Encyclopaedia Britannica 11th edition. Cambridge: Cambridge UP, 1911; Albertine Gaur, A History of Calligraphy New York: Cross River P, 1994; Joe Nickell, Pen, Ink, & Evidence: A Study of Writing and Writing Materials for the Penman, Collector, and Document Dective Lexington: U P of Kentucky, 1990.
Barbauld's lady mastered use of the quill. Quill pens were in use in the West at least from the time of the 7th century until the 1830s, when steel point pen points came into use. Barbauld may have known about steel pens; her friend Dr. Priestley was given a steel pen made in Birmingham by Samuel Harrison in 1780. Quills can be made from turkey, swan, and crow feathers, but the most common feather is the bleached white goose quill. In England, quills often came from Lincolnshire; other supplies were from Holland, Ireland, and the Scandanavian countries. Black goose quills were imported from Hudsons' Bay.

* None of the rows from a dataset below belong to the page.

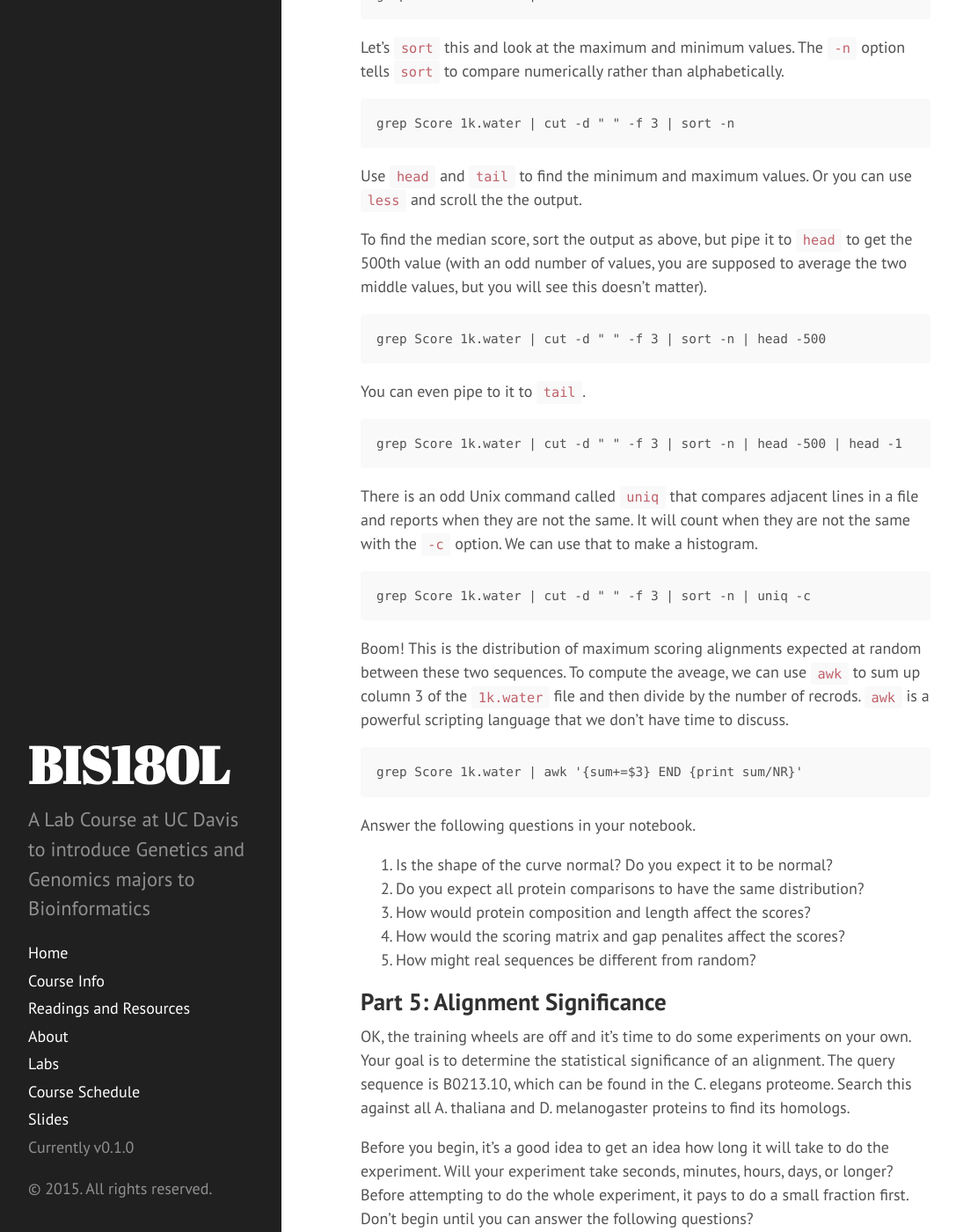
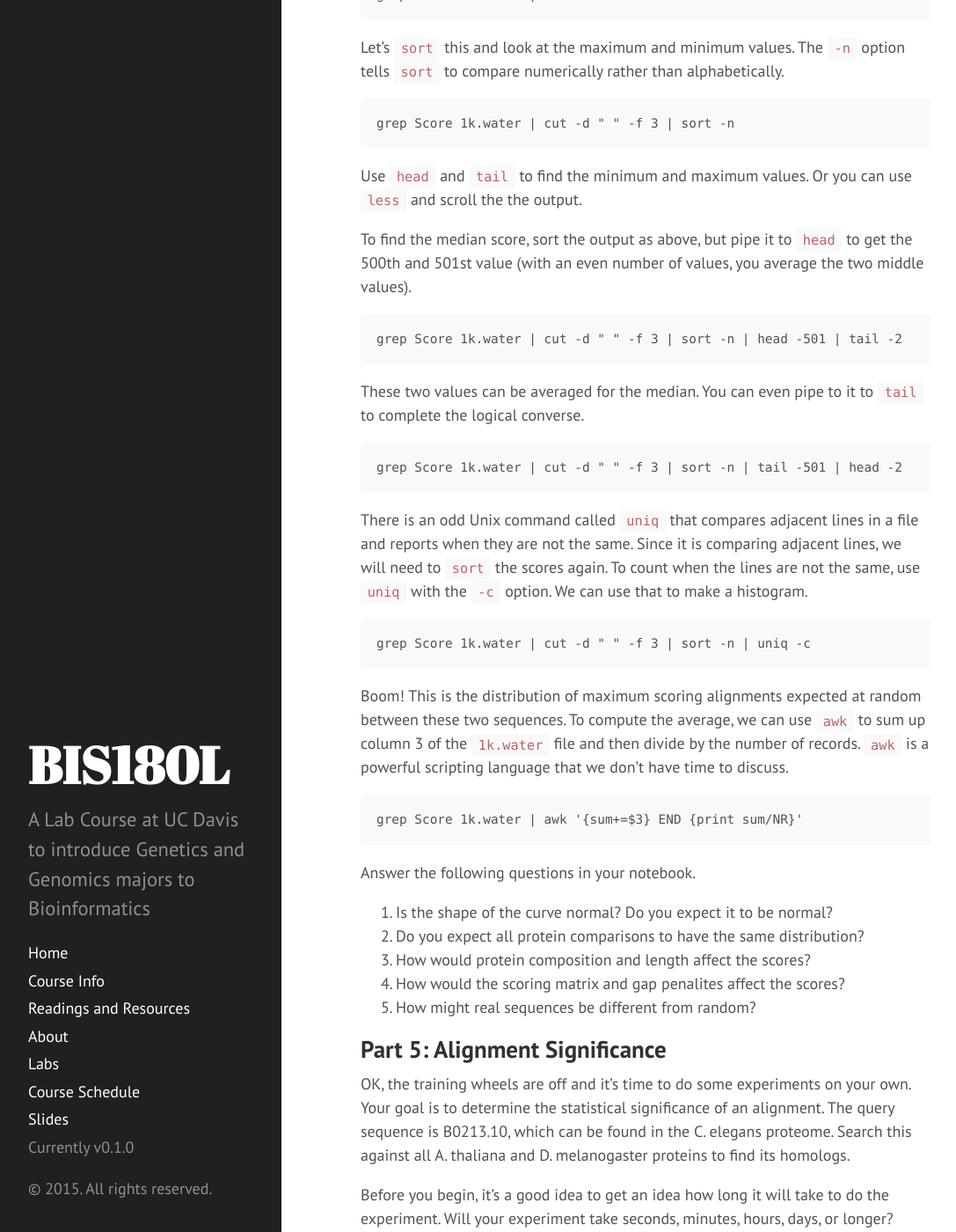
Before and after one commit to rjcmarkelz/BIS180L_web, a Jekyll site: the page built from _posts/2015-04-02-1-Sequence_Alignment.md, in a window 1280 px wide and 1400 px high, scrolled down 5183 px. Shown: the whole window at 88% size, without its empty margins (4-1091 px from the left). Built offline with Jekyll 4.4.1, drawn with Linux system fonts in a browser that asks for light colours; Markdown is read by kramdown in place of the engine named in the settings; some of the changed text lies outside the part shown.

Commit message:
Reviewed sequence alignment lesson. Made corrections to language, clarified instruction, and corrected median calculation for even numbered file

```diff
--- a/_posts/2015-04-02-1-Sequence_Alignment.md
+++ b/_posts/2015-04-02-1-Sequence_Alignment.md
@@ -74,9 +74,9 @@ notebook for this unit.
 	cd ~/Lab1
 	nano lab1_notebook.md
 
-The format of the file will be Markdown. If you aren't familiar with
-Markdown format, go check it out online. It's just standardized way of
-writing plain text files that is easily converted into other formats.
+Instead of editing in nano, you could also write your lab notebook while
+using Markdown preview in the program Remarkable which is already
+installed on your Virtual Machine.
 
 Create a simple table with the following information for each species.
 
@@ -167,7 +167,7 @@ if they actually have the same number of letters. We'll use the
 	less ce1.comp
 	less ce1.shuffle.comp
 
-They files look pretty similar, but are they **exactly** the same? We can use
+The files look pretty similar, but are they **exactly** the same? We can use
 the Unix `diff` command for that.
 
 	diff ce1.comp ce1.shuffle.comp
@@ -228,27 +228,28 @@ Use `head` and `tail` to find the minimum and maximum values. Or you can
 use `less` and scroll the the output.
 
 To find the median score, sort the output as above, but pipe it to
-`head` to get the 500th value (with an odd number of values, you are
-supposed to average the two middle values, but you will see this doesn't
-matter).
+`head` to get the 500th and 501st value (with an even number of values,
+you average the two middle values).
 
-	grep Score 1k.water | cut -d " " -f 3 | sort -n | head -500
+	grep Score 1k.water | cut -d " " -f 3 | sort -n | head -501 | tail -2
 
-You can even pipe to it to `tail`.
+These two values can be averaged for the median. You can even pipe to it
+to `tail` to complete the logical converse.
 
-	grep Score 1k.water | cut -d " " -f 3 | sort -n | head -500 | head -1
+	grep Score 1k.water | cut -d " " -f 3 | sort -n | tail -501 | head -2
 
 There is an odd Unix command called `uniq` that compares adjacent lines
-in a file and reports when they are not the same. It will count when
-they are not the same with the `-c` option. We can use that to make a
-histogram.
+in a file and reports when they are not the same. Since it is comparing
+adjacent lines, we will need to `sort` the scores again. To count when
+the lines are not the same, use `uniq` with the `-c` option. We can use
+that to make a histogram.
 
 	grep Score 1k.water | cut -d " " -f 3 | sort -n | uniq -c
 
 Boom! This is the distribution of maximum scoring alignments expected at
-random between these two sequences. To compute the aveage, we can use
+random between these two sequences. To compute the average, we can use
 `awk` to sum up column 3 of the `1k.water` file and then divide by the
-number of recrods. `awk` is a powerful scripting language that we don't
+number of records. `awk` is a powerful scripting language that we don't
 have time to discuss.
 
 	grep Score 1k.water | awk '{sum+=$3} END {print sum/NR}'
@@ -283,11 +284,13 @@ Write those down in your notebook. Now let's get back to the experiment.
 You want to find the A. thaliana and D. melanogaster orthologs of
 B0213.10. Set up the experiment any way you like. You need to be able to
 answer the following questions. Note that some questions are very
-open-ended and may be very difficult to answer.
+open-ended and may be very difficult to answer. For these, do your best
+and support your answer with scientific reasoning and/or appropriate
+sources.
 
 * What is the best match in each genome?
 * What protein is this?
-* What are the alignment properties (% identity, etc)
+* What are the alignment properties (% identity, etc.)
 * What is the expected score of your alignment at random?
 * How different is your best score from random?
 * How statistically significant is this score?
```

Quill feathers came from a bird's wing feathers and were most commonly collected at moulting time. Right-handed writers would use quills from a bird's left wing and the left-handed used feathers from the right wing. Before a quill could be used, it was stripped of barbs and the thin but tough skin removed from the shaft. After several months of drying the quills were soaked in water and cured or hardened by being baked for an hour in hot sand. They were then dipped in a boiling alum solution for cleaning, and tied into bundles.
Once purchased, quills were cut with a penknife or a quill cutter. Quills needed to be kept free of old ink and kept moist by being stored in a quill holder containing water. Once cut, a quill needed to be sharpened often. Ragged writing or ink spatters is a sign of a quill in need of mending.
See also images from writing manuals of the Eighteenth Century.